Successful outsourcing isn’t about tight contracts and meeting Service Level Agreements (SLAs). Rather, it is strictly a people-oriented business and is based on relationships between provider and customer, according to the first global outsourcing survey to be undertaken by KPMG.
Failed relationships equal spiralling costs, according to the report, with 60% of respondents claiming problems with their outsourcing provider are almost always people-related.
KPMG spokesman Egidio Zarella says this is because outsourcing arrangements are not managed correctly, with 79% of survey respondents not even knowing the cost of selecting a provider.
Zarella says 50% of respondents took longer than six months to complete the Request for Proposal (RFP) part of the process, while 30% took longer than nine months. During this time the market shifted.
He says organisations are in the dark when it comes to measuring the value of outsourcing deals, although 89% of respondents plan to increase their current level of outsourcing.
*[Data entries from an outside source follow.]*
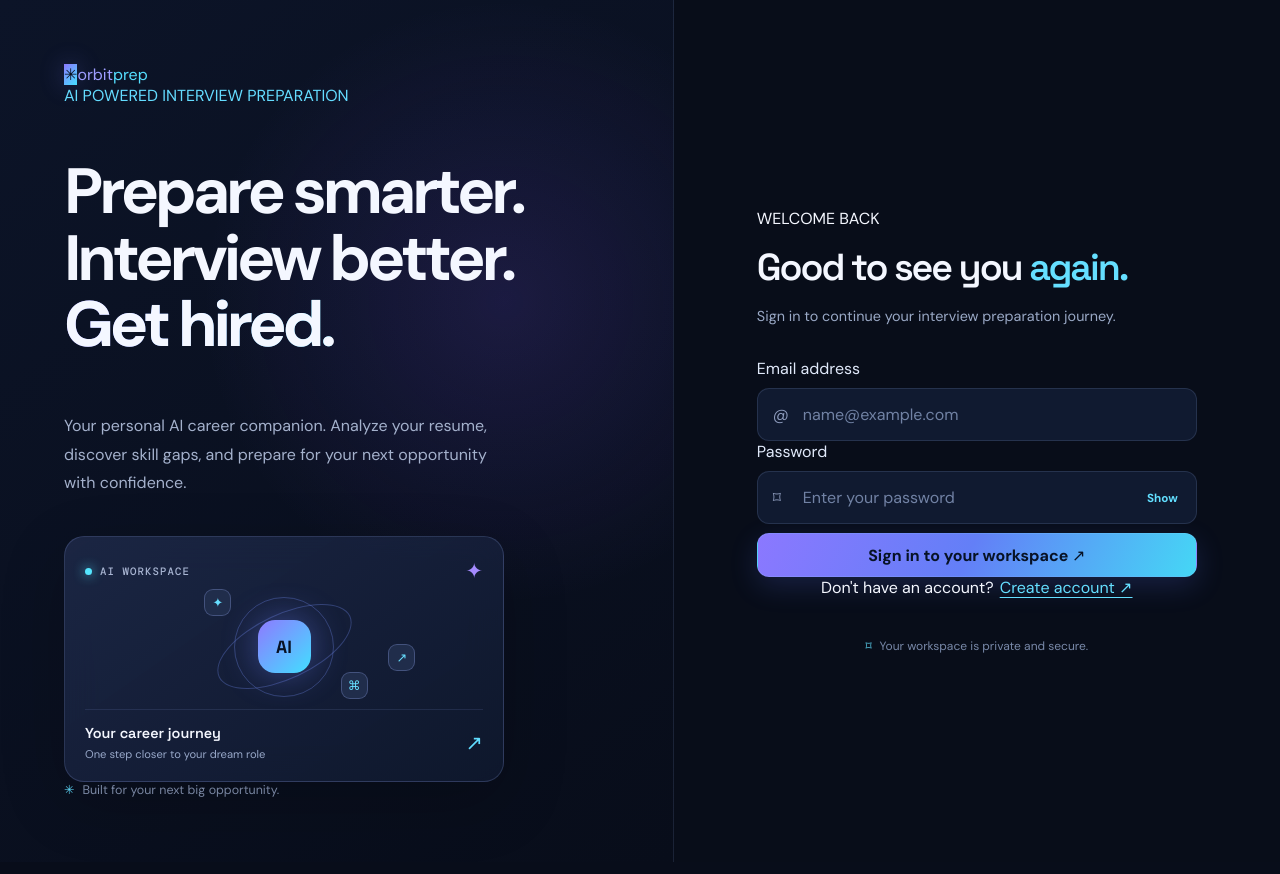
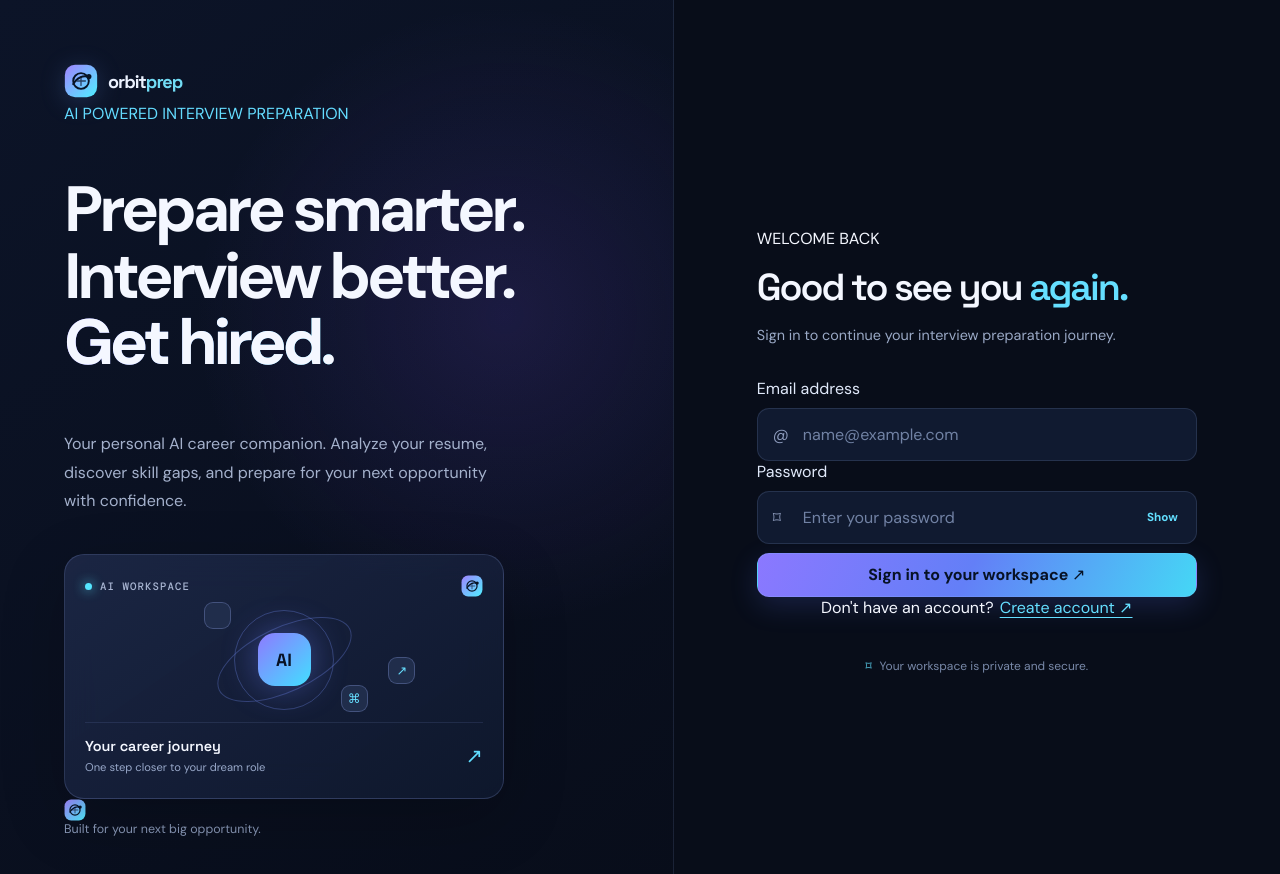
Before and after one commit to Asthabisht299/OrbitPrep, a React (Vite) app in the folder Frontend/: page /login in a window 1280 px wide. Shown: the top 874 px of the page. Built offline with nearby package versions, Linux system fonts and the light colour scheme; no server answers.

Commit message:
design: apply OrbitPrep identity to authentication screens

```diff
--- a/Frontend/src/features/auth/pages/Login.jsx
+++ b/Frontend/src/features/auth/pages/Login.jsx
@@ -2,6 +2,7 @@
 import React, { useState } from 'react'
 import { Link, useNavigate } from 'react-router'
 import { useAuth } from '../hooks/useAuth'
+import OrbitPrepLogo, { OrbitMark } from '../../interview/components/OrbitPrepLogo.jsx'
 
 export default function Login() {
   const { loading, handleLogin } = useAuth()
@@ -34,8 +35,7 @@ export default function Login() {
       <section className="auth-story auth-story-v2">
 
         <Link to="/login" className="brand brand-v2">
-          <span className="brand-mark">✳</span>
-          <span>orbit<em>prep</em></span>
+          <OrbitPrepLogo />
         </Link>
 
         <div className="story-copy story-copy-v2">
@@ -68,14 +68,14 @@ export default function Login() {
                 <span className="status-dot"></span>
                 AI WORKSPACE
               </span>
-              <span className="visual-icon">✦</span>
+              <span className="visual-icon"><OrbitMark className="ui-mark" /></span>
             </div>
 
             <div className="visual-orbit">
               <div className="orbit-ring orbit-ring-one"></div>
               <div className="orbit-ring orbit-ring-two"></div>
               <div className="orbit-core">AI</div>
-              <span className="orbit-node node-one">✦</span>
+              <span className="orbit-node node-one" aria-hidden="true" />
               <span className="orbit-node node-two">⌘</span>
               <span className="orbit-node node-three">↗</span>
             </div>
@@ -92,7 +92,7 @@ export default function Login() {
         </div>
 
         <div className="story-footer-v2">
-          <span>✳</span>
+          <OrbitMark className="ui-mark" />
           Built for your next big opportunity.
         </div>
 
@@ -104,8 +104,7 @@ export default function Login() {
         <div className="auth-card auth-card-v2">
 
           <div className="login-mobile-brand">
-            <span className="brand-mark">✳</span>
-            orbit<em>prep</em>
+            <OrbitPrepLogo />
           </div>
 
           <div className="login-heading">
```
In fact, 42% of outsourcing arrangements are not supported by a formal strategic measurement framework.
More than 650 organisations in 32 countries participated in the survey and more than 60% of respondents are C-level executives.
Nearly half of respondents have an annual turnover of more than US$1 billion (NZ$1.45 billion) and 143 Australian companies participated in the research.
“Sourcing is completely a people’s business; only 13% blamed technology when the contract went bad,” Zarella says.
“It’s not about contracts but having the right people. The worst offenders are those with massive SLAs, they fail to keep it simple.
“Typically costs will initially go down when organisations outsource but two years later costs are higher than they were before outsourcing.”
Zarella blames lack of vendor management, claiming it is a full-time job to manage an outsourcing provider.
He says deals should be monitored every quarter with a ten-point checklist and companies should check all change requests that go to the vendor.
“Only about 20% of companies in Australia measure outsourcers effectively because they don’t measure the contract beyond SLAs,” he says.
He believes organisations need to appoint a full-time “relationship manager” to remove dependencies on consultants.
“It is too expensive to keep IT in-house but it has to be done properly by appointing a relationship manager.
“Because this is a new title there is a serious shortage of people with vendor management skills — the days of a contract manager working in accounts payable are long gone.
“Also, the person that does the deal and develops the contract should not be the person managing it afterwards.”
The study supports Gartner research which claims IT departments are shrinking as IT professionals move into specialist roles such as vendor management.
In the future, an IT career will not be about technology but managing a range of service providers, the Gartner study found.
By 2010, IT organisations in large and medium-size companies will be 30% smaller, according to Diane Morello, vice president of research at Gartner.
“Partly driving this trend is outsourcing and IT automation,” she says.